The Screwtape Letters (1942)

by C.S. Lewis

C.S. Lewis hit on a brilliant device for exploring Christianity by adopting the persona of a senior demon, Screwtape, writing a series of letters to a lesser one, Wormwood, providing helpful hints on undermining the burgeoning faith of a developing Christian.

Hell is depicted as the ultimate bureaucracy, staffed by tempters who are motivated by the fear of punishment (not unlike Christians motivated by the fear of damnation?).


Lewis frequently displays great insight when dissecting the less charitable elements of human nature.

C.S. Lewis

However, he also comes across as disdainful, dismissive, and condescending toward non-Christians.

At times, he reveals prejudices that, in my eyes at least, disqualify him from being the moral authority that many believe him to be.

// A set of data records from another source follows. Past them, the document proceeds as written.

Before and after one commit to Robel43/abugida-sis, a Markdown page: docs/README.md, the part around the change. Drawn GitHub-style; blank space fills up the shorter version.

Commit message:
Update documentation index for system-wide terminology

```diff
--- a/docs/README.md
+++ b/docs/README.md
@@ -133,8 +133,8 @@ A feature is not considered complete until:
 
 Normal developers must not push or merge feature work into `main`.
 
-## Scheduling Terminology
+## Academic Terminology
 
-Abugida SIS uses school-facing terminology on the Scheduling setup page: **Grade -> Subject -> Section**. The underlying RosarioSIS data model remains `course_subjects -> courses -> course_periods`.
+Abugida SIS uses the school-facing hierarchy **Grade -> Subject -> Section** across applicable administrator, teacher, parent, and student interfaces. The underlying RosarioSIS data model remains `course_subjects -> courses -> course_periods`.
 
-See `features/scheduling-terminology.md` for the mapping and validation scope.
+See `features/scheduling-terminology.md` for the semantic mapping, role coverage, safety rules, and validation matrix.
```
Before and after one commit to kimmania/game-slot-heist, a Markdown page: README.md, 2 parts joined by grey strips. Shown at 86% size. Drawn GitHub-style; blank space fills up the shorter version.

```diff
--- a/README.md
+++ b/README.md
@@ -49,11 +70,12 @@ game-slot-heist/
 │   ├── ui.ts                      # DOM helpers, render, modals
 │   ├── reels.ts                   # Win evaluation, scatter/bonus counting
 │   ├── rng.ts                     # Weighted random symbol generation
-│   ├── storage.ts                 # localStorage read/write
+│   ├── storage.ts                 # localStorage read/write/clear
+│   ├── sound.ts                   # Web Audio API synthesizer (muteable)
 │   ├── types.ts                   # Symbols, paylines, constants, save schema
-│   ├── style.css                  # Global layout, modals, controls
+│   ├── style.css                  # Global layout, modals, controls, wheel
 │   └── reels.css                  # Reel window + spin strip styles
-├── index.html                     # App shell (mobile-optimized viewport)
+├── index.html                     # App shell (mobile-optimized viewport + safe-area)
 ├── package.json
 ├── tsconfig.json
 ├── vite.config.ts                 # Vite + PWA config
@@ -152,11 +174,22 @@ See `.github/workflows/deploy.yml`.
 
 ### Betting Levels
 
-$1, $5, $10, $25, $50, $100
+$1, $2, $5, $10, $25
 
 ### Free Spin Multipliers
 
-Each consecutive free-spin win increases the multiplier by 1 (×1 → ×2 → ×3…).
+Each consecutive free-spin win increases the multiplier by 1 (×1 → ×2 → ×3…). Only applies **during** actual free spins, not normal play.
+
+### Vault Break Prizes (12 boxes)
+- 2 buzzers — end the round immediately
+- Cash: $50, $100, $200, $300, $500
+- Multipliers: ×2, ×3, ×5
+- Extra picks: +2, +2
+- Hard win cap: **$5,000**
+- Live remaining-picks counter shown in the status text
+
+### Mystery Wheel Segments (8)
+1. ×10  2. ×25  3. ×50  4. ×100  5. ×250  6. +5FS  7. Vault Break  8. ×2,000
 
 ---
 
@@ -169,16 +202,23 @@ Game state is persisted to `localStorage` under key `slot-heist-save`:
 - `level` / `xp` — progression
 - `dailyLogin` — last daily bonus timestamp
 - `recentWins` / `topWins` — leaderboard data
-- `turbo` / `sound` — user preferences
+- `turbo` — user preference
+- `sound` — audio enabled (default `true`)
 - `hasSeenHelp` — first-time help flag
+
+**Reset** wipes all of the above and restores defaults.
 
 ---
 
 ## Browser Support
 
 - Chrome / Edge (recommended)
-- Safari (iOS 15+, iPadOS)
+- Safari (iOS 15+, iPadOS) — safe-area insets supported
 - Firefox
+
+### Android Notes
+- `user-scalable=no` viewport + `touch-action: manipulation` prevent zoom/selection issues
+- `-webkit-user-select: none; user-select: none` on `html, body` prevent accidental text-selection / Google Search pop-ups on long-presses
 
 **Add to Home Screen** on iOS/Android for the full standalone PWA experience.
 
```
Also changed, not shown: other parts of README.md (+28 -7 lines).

The best example of this can be found in the epilogue, "Screwtape Proposes a Toast," in which Lewis laments the tendency of some to interpret the political ideal of "equality" as a moral justification for dragging everyone down to the same level of mediocrity.

He claims that the feeling that prompts some to claim that they are just as good as anyone else is one of the root causes of sin and is really just "the itching, writhing, smarting awareness of an inferiority which the patient refuses to accept."


Among the examples of inferiority that he provides are some really stunning cases, whether stunningly irrelevant and frivolous (such as the claim that toy dogs are inferior to Saint Bernards) or stunningly wrong-headed and shallow (such as the claim that plain women are inferior to beauties).

Whatever you may think of his content, though, Lewis always makes his case clearly and, in this case, through the conception of a brilliant metaphor.



Popular posts from this blog

There Will Be Blood (2007)

Captain America: The First Avenger (2011)

Hel on Earth! (The Mighty Thor #487) (1995)